_PROVIDED RECORDS_

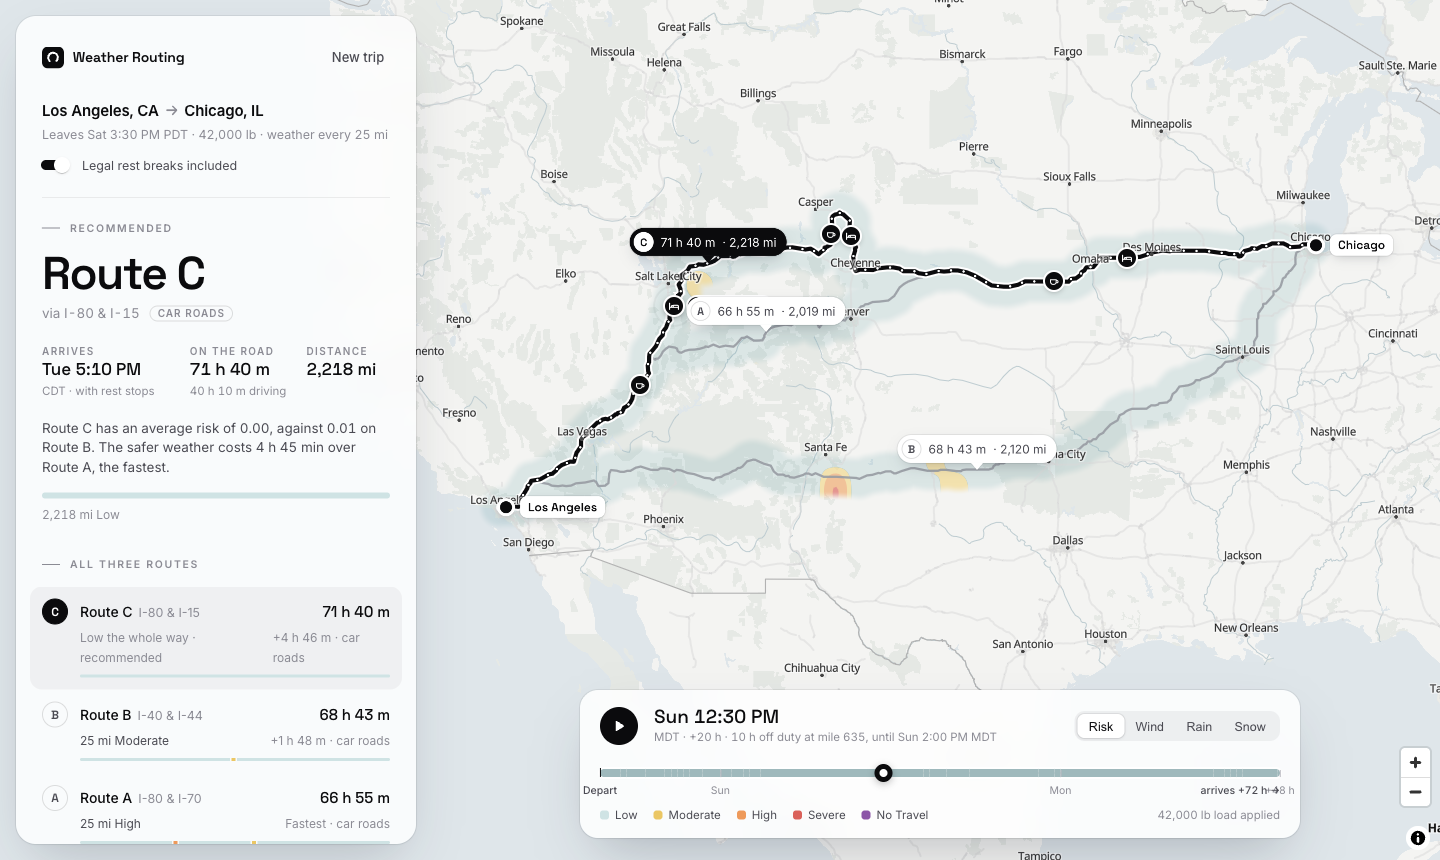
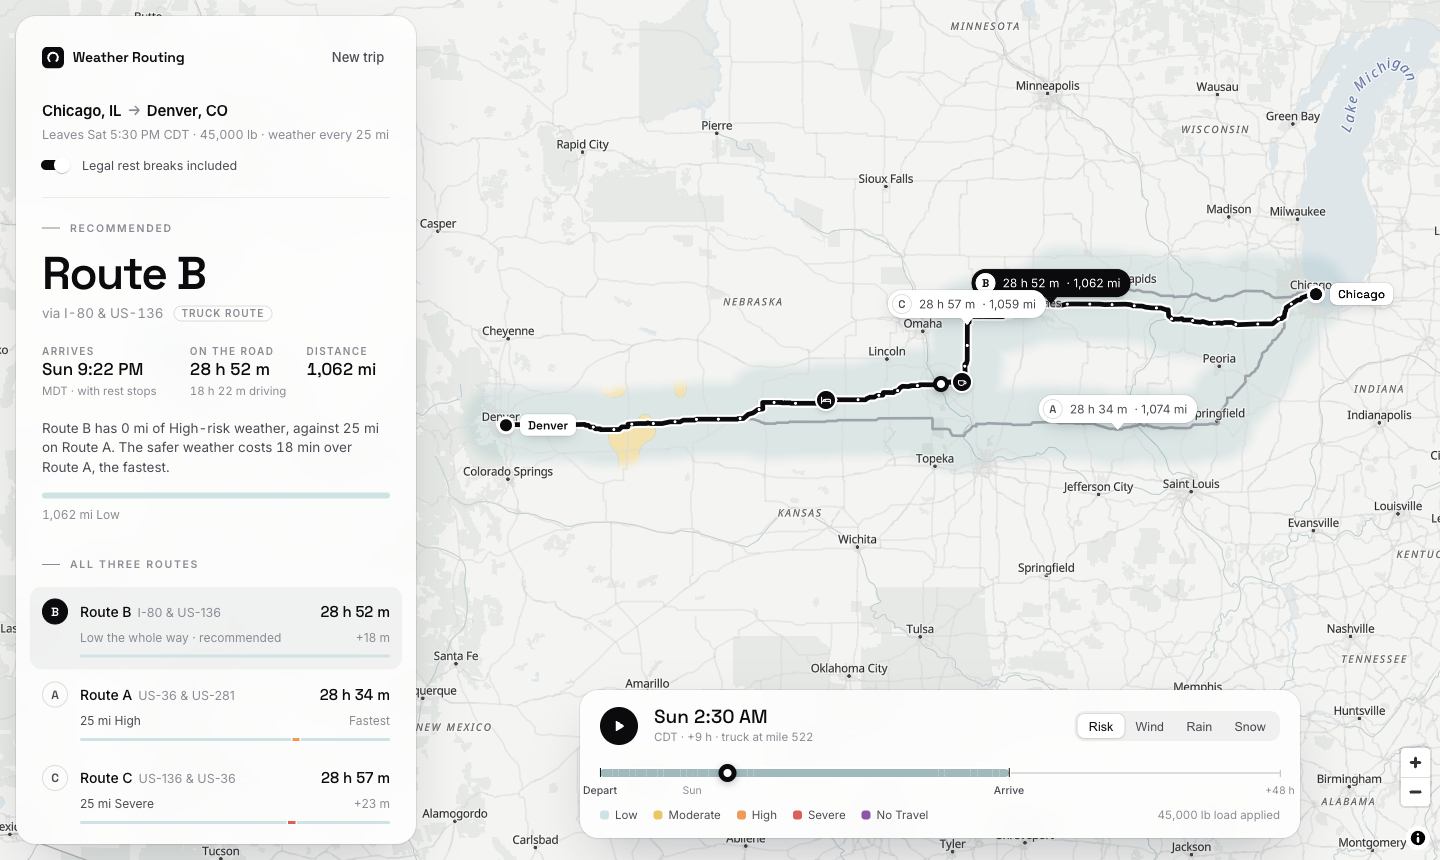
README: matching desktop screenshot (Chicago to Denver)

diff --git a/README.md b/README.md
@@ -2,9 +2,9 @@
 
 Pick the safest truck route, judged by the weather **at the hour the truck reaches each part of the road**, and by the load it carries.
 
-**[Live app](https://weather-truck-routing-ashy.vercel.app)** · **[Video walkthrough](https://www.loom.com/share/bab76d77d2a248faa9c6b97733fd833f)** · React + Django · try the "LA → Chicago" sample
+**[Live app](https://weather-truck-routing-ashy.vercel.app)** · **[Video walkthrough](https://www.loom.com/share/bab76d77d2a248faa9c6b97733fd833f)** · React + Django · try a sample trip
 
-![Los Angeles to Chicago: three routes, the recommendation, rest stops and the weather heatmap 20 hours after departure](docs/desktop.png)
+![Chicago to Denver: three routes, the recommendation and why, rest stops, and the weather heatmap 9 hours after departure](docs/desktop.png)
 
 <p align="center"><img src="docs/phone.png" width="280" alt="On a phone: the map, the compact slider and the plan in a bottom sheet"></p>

_EXERCISE BRIEF_
In copying the material, drop all pictures and keep everything else identical.

_FINISHED EXERCISE_
README: matching desktop screenshot (Chicago to Denver)

diff --git a/README.md b/README.md
@@ -2,9 +2,9 @@
 
 Pick the safest truck route, judged by the weather **at the hour the truck reaches each part of the road**, and by the load it carries.
 
-**[Live app](https://weather-truck-routing-ashy.vercel.app)** · **[Video walkthrough](https://www.loom.com/share/bab76d77d2a248faa9c6b97733fd833f)** · React + Django · try the "LA → Chicago" sample
+**[Live app](https://weather-truck-routing-ashy.vercel.app)** · **[Video walkthrough](https://www.loom.com/share/bab76d77d2a248faa9c6b97733fd833f)** · React + Django · try a sample trip
 
-![Los Angeles to Chicago: three routes, the recommendation, rest stops and the weather heatmap 20 hours after departure](docs/desktop.png)
+![Chicago to Denver: three routes, the recommendation and why, rest stops, and the weather heatmap 9 hours after departure](docs/desktop.png)
 
 <p align="center"><img src="docs/phone.png" width="280" alt="On a phone: the map, the compact slider and the plan in a bottom sheet"></p>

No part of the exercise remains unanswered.